◆ Supplied records ◆

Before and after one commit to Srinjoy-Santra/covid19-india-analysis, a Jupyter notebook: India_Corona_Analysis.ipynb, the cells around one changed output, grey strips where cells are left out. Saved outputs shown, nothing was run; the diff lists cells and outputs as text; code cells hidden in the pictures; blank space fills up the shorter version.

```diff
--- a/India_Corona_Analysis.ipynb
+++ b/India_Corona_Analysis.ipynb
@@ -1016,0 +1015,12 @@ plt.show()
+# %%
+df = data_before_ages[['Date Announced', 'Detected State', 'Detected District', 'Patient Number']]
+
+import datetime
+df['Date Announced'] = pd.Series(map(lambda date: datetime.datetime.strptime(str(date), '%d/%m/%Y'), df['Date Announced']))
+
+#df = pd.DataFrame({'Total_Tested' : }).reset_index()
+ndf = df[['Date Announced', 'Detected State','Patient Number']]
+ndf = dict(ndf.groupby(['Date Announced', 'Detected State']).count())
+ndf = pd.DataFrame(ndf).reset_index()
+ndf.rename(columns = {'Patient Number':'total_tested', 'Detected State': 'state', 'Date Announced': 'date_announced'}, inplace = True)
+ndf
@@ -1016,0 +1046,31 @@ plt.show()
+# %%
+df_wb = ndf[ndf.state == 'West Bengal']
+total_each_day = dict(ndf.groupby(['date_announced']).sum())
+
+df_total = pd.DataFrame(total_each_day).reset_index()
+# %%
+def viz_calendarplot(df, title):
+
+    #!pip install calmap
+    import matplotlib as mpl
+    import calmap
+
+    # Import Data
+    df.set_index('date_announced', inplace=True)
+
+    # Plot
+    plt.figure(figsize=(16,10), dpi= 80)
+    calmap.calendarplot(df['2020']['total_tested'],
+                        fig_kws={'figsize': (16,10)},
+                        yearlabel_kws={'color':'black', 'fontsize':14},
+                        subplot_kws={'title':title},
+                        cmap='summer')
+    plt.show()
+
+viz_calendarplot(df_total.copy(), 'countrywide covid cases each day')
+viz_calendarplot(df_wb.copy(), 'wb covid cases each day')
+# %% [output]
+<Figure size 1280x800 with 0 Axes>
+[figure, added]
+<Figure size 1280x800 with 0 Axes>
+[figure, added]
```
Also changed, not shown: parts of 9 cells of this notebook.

◆ What is required ◆
Look for the string "changed" in the records, and copy every line where it is found.

◆ Output of the task ◆
Before and after one commit to Srinjoy-Santra/covid19-india-analysis, a Jupyter notebook: India_Corona_Analysis.ipynb, the cells around one changed output, grey strips where cells are left out. Saved outputs shown, nothing was run; the diff lists cells and outputs as text; code cells hidden in the pictures; blank space fills up the shorter version.
Also changed, not shown: parts of 9 cells of this notebook.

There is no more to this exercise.